Liu, S., Ngo, D., Chong, C., Amarasekera, A., Procter, N., Licari, G., Dautov, R., Stewart, S., Chirkov, Y. & Horowitz, J. (2015). Suppression of neutrophil superoxide generation by BNP is attenuated in acute heart failure : A case for 'BNP resistance'. European Journal of Heart Failure,17(5), 475-483. Retrieved from https://doi.org/10.1002/ejhf.242
Aims: The release of the B-type natriuretic peptide (BNP) is increased in heart failure (HF), a condition associated with oxidative stress. BNP is known to exert anti-inflammatory effects including suppression of neutrophil superoxide (O2−) release. However, BNP-based restoration of homeostasis in HF is inadequate, and the equivocal clinical benefit of a recombinant BNP, nesiritide, raises the possibility of attenuated response to BNP. We therefore tested the hypothesis that BNP-induced suppression of neutrophil O2− generation is impaired in patients with acute HF. Methods and results: We have recently characterized suppression of neutrophil O2− generation (PMA- or fMLP-stimulated neutrophil burst) by BNP as a measure of its physiological activity.

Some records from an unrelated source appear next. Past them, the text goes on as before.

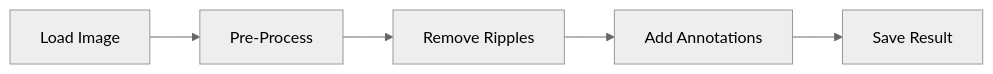
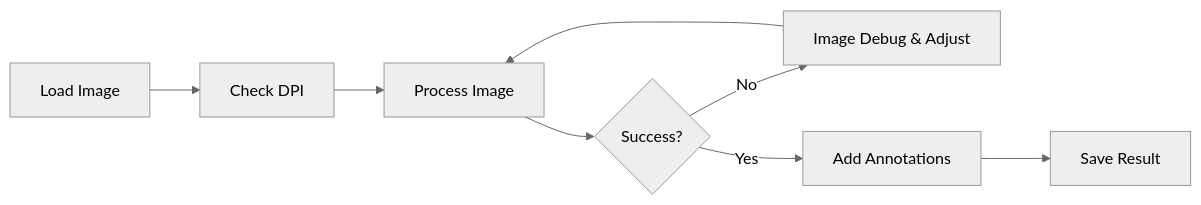
The diagram in docs/user-guide/interface.md (JasonGellis/lithic-editor), drawn with Mermaid (neutral theme) before and after one commit. The commit also changed other lines of this file and 29 other files, not shown here.

````diff
--- a/docs/user-guide/interface.md
+++ b/docs/user-guide/interface.md
@@ -11,7 +81,10 @@
 ```mermaid
 graph LR
-    A[Load Image] --> B[Pre-Process]
-    B --> C[Remove Ripples]
-    C --> D[Add Annotations]
-    D --> E[Save Result]
+    A[Load Image] --> B[Check DPI]
+    B --> C[Process Image]
+    C --> D{Success?}
+    D -->|No| E[Image Debug & Adjust]
+    E --> C
+    D -->|Yes| F[Add Annotations]
+    F --> G[Save Result]
 ```
````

In the present study, BNP response was compared in neutrophils of healthy subjects (n=29) and HF patients (n=45). Effects of BNP on fMLP-induced phosphorylation of the NAD(P)H oxidase subunit p47phox were also evaluated. In acute HF patients, the suppressing effect of BNP (1 µmol/L) on O2− generation was attenuated relative to that in healthy subjects (P < 0.05 for both PMA and fMLP). Analogously, BNP inhibited p47phox phosphorylation in healthy subjects but not in HF patients (P < 0.05). However, O2−-suppressing effects of the cell-permeable cGMP analogue (8-pCPT-cGMP) were preserved in acute HF. Conventional HF treatment for 5 weeks partially restored neutrophil BNP responsiveness (n = 25, P < 0.05), despite no significant decrease in plasma NT-proBNP levels. Conclusions: BNP inhibits neutrophil O2− generation by suppressing NAD(P)H oxidase assembly. This effect is impaired in acute HF patients, with partial recovery during treatment.
Mary MacKillop Institute for Health Research